** Opening Excerpted records block **
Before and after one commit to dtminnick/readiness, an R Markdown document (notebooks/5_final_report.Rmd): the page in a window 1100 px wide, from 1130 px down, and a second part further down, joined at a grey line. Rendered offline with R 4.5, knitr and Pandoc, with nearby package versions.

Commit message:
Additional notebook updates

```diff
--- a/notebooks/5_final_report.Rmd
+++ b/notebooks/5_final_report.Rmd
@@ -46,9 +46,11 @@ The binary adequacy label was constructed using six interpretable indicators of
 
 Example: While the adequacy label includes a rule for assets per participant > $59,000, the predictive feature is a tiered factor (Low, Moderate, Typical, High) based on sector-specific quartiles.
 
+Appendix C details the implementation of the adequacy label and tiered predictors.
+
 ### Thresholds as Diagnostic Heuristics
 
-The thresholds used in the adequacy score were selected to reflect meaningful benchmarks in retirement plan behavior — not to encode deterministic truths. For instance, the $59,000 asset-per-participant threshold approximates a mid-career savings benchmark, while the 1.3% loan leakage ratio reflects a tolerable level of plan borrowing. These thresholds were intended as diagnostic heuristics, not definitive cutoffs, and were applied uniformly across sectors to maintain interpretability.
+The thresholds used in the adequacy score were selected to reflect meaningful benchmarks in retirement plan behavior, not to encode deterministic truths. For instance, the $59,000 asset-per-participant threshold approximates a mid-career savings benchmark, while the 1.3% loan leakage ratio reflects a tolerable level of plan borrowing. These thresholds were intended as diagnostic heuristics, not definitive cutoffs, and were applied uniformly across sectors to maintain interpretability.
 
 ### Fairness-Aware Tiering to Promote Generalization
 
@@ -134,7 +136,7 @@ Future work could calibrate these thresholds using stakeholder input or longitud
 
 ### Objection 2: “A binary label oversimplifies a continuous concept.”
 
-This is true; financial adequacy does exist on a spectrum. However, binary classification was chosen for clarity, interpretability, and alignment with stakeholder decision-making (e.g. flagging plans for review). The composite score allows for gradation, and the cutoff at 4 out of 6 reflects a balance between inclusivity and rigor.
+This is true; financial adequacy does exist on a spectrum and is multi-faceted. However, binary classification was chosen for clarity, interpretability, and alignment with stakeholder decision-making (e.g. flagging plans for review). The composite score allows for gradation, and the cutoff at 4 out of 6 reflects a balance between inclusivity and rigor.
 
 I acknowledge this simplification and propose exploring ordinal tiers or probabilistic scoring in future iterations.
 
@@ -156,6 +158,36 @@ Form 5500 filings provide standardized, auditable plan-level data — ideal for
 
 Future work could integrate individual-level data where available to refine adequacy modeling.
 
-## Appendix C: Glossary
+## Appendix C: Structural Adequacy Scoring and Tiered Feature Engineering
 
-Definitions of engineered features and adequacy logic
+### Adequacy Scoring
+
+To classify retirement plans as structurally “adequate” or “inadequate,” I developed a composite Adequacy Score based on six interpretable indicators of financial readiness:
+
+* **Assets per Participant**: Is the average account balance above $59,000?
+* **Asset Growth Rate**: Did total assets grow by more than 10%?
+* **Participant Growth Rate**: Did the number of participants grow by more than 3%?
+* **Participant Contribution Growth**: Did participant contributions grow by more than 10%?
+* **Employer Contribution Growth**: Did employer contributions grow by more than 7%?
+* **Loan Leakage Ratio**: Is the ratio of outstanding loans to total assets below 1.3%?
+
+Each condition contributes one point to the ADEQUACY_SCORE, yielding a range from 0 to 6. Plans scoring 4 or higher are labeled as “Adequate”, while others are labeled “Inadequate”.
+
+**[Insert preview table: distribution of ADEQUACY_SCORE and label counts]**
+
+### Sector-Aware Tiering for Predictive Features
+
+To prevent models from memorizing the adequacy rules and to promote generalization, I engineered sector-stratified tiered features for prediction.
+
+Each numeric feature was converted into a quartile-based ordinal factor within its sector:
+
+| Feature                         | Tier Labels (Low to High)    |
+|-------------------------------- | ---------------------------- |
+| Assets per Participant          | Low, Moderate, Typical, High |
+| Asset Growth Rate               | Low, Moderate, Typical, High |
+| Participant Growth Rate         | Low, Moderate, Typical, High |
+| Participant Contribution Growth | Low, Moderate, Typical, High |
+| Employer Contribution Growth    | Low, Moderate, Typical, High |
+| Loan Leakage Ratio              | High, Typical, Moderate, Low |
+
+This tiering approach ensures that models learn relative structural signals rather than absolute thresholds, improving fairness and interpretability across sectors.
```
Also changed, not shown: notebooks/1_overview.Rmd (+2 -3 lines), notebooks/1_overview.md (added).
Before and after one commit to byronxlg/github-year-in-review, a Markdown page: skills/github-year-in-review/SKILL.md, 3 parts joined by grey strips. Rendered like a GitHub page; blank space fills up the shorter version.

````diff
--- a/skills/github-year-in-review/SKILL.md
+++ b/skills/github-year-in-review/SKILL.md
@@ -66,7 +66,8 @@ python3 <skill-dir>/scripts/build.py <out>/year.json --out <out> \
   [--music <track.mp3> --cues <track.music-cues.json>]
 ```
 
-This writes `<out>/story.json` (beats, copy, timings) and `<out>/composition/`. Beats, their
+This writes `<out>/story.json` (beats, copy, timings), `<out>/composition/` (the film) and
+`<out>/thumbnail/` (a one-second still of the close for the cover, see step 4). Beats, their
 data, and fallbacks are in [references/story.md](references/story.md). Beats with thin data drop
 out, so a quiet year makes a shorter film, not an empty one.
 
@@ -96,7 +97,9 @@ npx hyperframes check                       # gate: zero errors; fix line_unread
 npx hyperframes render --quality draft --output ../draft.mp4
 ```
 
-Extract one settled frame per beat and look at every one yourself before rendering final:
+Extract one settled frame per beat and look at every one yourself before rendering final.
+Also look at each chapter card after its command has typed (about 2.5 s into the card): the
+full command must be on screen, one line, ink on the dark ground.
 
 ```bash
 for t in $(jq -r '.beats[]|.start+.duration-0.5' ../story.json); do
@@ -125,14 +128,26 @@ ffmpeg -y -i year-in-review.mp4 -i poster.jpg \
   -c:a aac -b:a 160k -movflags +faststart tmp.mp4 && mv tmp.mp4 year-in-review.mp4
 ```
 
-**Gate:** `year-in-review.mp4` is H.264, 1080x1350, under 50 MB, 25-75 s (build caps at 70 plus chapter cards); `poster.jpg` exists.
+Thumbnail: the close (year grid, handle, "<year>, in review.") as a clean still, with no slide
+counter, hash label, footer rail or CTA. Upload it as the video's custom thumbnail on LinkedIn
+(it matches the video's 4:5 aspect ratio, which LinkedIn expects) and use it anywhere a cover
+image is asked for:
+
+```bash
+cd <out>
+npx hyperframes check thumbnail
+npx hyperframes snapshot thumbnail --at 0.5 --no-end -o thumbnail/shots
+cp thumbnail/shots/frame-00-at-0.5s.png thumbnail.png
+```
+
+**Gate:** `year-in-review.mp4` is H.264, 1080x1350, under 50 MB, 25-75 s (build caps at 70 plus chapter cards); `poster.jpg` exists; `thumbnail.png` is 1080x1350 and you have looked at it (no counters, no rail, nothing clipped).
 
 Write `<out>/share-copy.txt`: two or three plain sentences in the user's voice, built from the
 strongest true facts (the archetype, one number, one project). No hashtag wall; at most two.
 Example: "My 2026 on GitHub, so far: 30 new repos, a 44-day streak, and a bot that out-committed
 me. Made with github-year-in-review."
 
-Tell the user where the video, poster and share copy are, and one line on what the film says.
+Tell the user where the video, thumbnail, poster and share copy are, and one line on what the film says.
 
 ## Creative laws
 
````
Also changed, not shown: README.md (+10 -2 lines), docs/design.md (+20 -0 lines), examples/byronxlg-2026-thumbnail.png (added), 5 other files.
** Closing Excerpted records block **
Give all the records again. Match them exactly.

Before and after one commit to dtminnick/readiness, an R Markdown document (notebooks/5_final_report.Rmd): the page in a window 1100 px wide, from 1130 px down, and a second part further down, joined at a grey line. Rendered offline with R 4.5, knitr and Pandoc, with nearby package versions.

Commit message:
Additional notebook updates

```diff
--- a/notebooks/5_final_report.Rmd
+++ b/notebooks/5_final_report.Rmd
@@ -46,9 +46,11 @@ The binary adequacy label was constructed using six interpretable indicators of
 
 Example: While the adequacy label includes a rule for assets per participant > $59,000, the predictive feature is a tiered factor (Low, Moderate, Typical, High) based on sector-specific quartiles.
 
+Appendix C details the implementation of the adequacy label and tiered predictors.
+
 ### Thresholds as Diagnostic Heuristics
 
-The thresholds used in the adequacy score were selected to reflect meaningful benchmarks in retirement plan behavior — not to encode deterministic truths. For instance, the $59,000 asset-per-participant threshold approximates a mid-career savings benchmark, while the 1.3% loan leakage ratio reflects a tolerable level of plan borrowing. These thresholds were intended as diagnostic heuristics, not definitive cutoffs, and were applied uniformly across sectors to maintain interpretability.
+The thresholds used in the adequacy score were selected to reflect meaningful benchmarks in retirement plan behavior, not to encode deterministic truths. For instance, the $59,000 asset-per-participant threshold approximates a mid-career savings benchmark, while the 1.3% loan leakage ratio reflects a tolerable level of plan borrowing. These thresholds were intended as diagnostic heuristics, not definitive cutoffs, and were applied uniformly across sectors to maintain interpretability.
 
 ### Fairness-Aware Tiering to Promote Generalization
 
@@ -134,7 +136,7 @@ Future work could calibrate these thresholds using stakeholder input or longitud
 
 ### Objection 2: “A binary label oversimplifies a continuous concept.”
 
-This is true; financial adequacy does exist on a spectrum. However, binary classification was chosen for clarity, interpretability, and alignment with stakeholder decision-making (e.g. flagging plans for review). The composite score allows for gradation, and the cutoff at 4 out of 6 reflects a balance between inclusivity and rigor.
+This is true; financial adequacy does exist on a spectrum and is multi-faceted. However, binary classification was chosen for clarity, interpretability, and alignment with stakeholder decision-making (e.g. flagging plans for review). The composite score allows for gradation, and the cutoff at 4 out of 6 reflects a balance between inclusivity and rigor.
 
 I acknowledge this simplification and propose exploring ordinal tiers or probabilistic scoring in future iterations.
 
@@ -156,6 +158,36 @@ Form 5500 filings provide standardized, auditable plan-level data — ideal for
 
 Future work could integrate individual-level data where available to refine adequacy modeling.
 
-## Appendix C: Glossary
+## Appendix C: Structural Adequacy Scoring and Tiered Feature Engineering
 
-Definitions of engineered features and adequacy logic
+### Adequacy Scoring
+
+To classify retirement plans as structurally “adequate” or “inadequate,” I developed a composite Adequacy Score based on six interpretable indicators of financial readiness:
+
+* **Assets per Participant**: Is the average account balance above $59,000?
+* **Asset Growth Rate**: Did total assets grow by more than 10%?
+* **Participant Growth Rate**: Did the number of participants grow by more than 3%?
+* **Participant Contribution Growth**: Did participant contributions grow by more than 10%?
+* **Employer Contribution Growth**: Did employer contributions grow by more than 7%?
+* **Loan Leakage Ratio**: Is the ratio of outstanding loans to total assets below 1.3%?
+
+Each condition contributes one point to the ADEQUACY_SCORE, yielding a range from 0 to 6. Plans scoring 4 or higher are labeled as “Adequate”, while others are labeled “Inadequate”.
+
+**[Insert preview table: distribution of ADEQUACY_SCORE and label counts]**
+
+### Sector-Aware Tiering for Predictive Features
+
+To prevent models from memorizing the adequacy rules and to promote generalization, I engineered sector-stratified tiered features for prediction.
+
+Each numeric feature was converted into a quartile-based ordinal factor within its sector:
+
+| Feature                         | Tier Labels (Low to High)    |
+|-------------------------------- | ---------------------------- |
+| Assets per Participant          | Low, Moderate, Typical, High |
+| Asset Growth Rate               | Low, Moderate, Typical, High |
+| Participant Growth Rate         | Low, Moderate, Typical, High |
+| Participant Contribution Growth | Low, Moderate, Typical, High |
+| Employer Contribution Growth    | Low, Moderate, Typical, High |
+| Loan Leakage Ratio              | High, Typical, Moderate, Low |
+
+This tiering approach ensures that models learn relative structural signals rather than absolute thresholds, improving fairness and interpretability across sectors.
```
Also changed, not shown: notebooks/1_overview.Rmd (+2 -3 lines), notebooks/1_overview.md (added).
Before and after one commit to byronxlg/github-year-in-review, a Markdown page: skills/github-year-in-review/SKILL.md, 3 parts joined by grey strips. Rendered like a GitHub page; blank space fills up the shorter version.

````diff
--- a/skills/github-year-in-review/SKILL.md
+++ b/skills/github-year-in-review/SKILL.md
@@ -66,7 +66,8 @@ python3 <skill-dir>/scripts/build.py <out>/year.json --out <out> \
   [--music <track.mp3> --cues <track.music-cues.json>]
 ```
 
-This writes `<out>/story.json` (beats, copy, timings) and `<out>/composition/`. Beats, their
+This writes `<out>/story.json` (beats, copy, timings), `<out>/composition/` (the film) and
+`<out>/thumbnail/` (a one-second still of the close for the cover, see step 4). Beats, their
 data, and fallbacks are in [references/story.md](references/story.md). Beats with thin data drop
 out, so a quiet year makes a shorter film, not an empty one.
 
@@ -96,7 +97,9 @@ npx hyperframes check                       # gate: zero errors; fix line_unread
 npx hyperframes render --quality draft --output ../draft.mp4
 ```
 
-Extract one settled frame per beat and look at every one yourself before rendering final:
+Extract one settled frame per beat and look at every one yourself before rendering final.
+Also look at each chapter card after its command has typed (about 2.5 s into the card): the
+full command must be on screen, one line, ink on the dark ground.
 
 ```bash
 for t in $(jq -r '.beats[]|.start+.duration-0.5' ../story.json); do
@@ -125,14 +128,26 @@ ffmpeg -y -i year-in-review.mp4 -i poster.jpg \
   -c:a aac -b:a 160k -movflags +faststart tmp.mp4 && mv tmp.mp4 year-in-review.mp4
 ```
 
-**Gate:** `year-in-review.mp4` is H.264, 1080x1350, under 50 MB, 25-75 s (build caps at 70 plus chapter cards); `poster.jpg` exists.
+Thumbnail: the close (year grid, handle, "<year>, in review.") as a clean still, with no slide
+counter, hash label, footer rail or CTA. Upload it as the video's custom thumbnail on LinkedIn
+(it matches the video's 4:5 aspect ratio, which LinkedIn expects) and use it anywhere a cover
+image is asked for:
+
+```bash
+cd <out>
+npx hyperframes check thumbnail
+npx hyperframes snapshot thumbnail --at 0.5 --no-end -o thumbnail/shots
+cp thumbnail/shots/frame-00-at-0.5s.png thumbnail.png
+```
+
+**Gate:** `year-in-review.mp4` is H.264, 1080x1350, under 50 MB, 25-75 s (build caps at 70 plus chapter cards); `poster.jpg` exists; `thumbnail.png` is 1080x1350 and you have looked at it (no counters, no rail, nothing clipped).
 
 Write `<out>/share-copy.txt`: two or three plain sentences in the user's voice, built from the
 strongest true facts (the archetype, one number, one project). No hashtag wall; at most two.
 Example: "My 2026 on GitHub, so far: 30 new repos, a 44-day streak, and a bot that out-committed
 me. Made with github-year-in-review."
 
-Tell the user where the video, poster and share copy are, and one line on what the film says.
+Tell the user where the video, thumbnail, poster and share copy are, and one line on what the film says.
 
 ## Creative laws
 
````
Also changed, not shown: README.md (+10 -2 lines), docs/design.md (+20 -0 lines), examples/byronxlg-2026-thumbnail.png (added), 5 other files.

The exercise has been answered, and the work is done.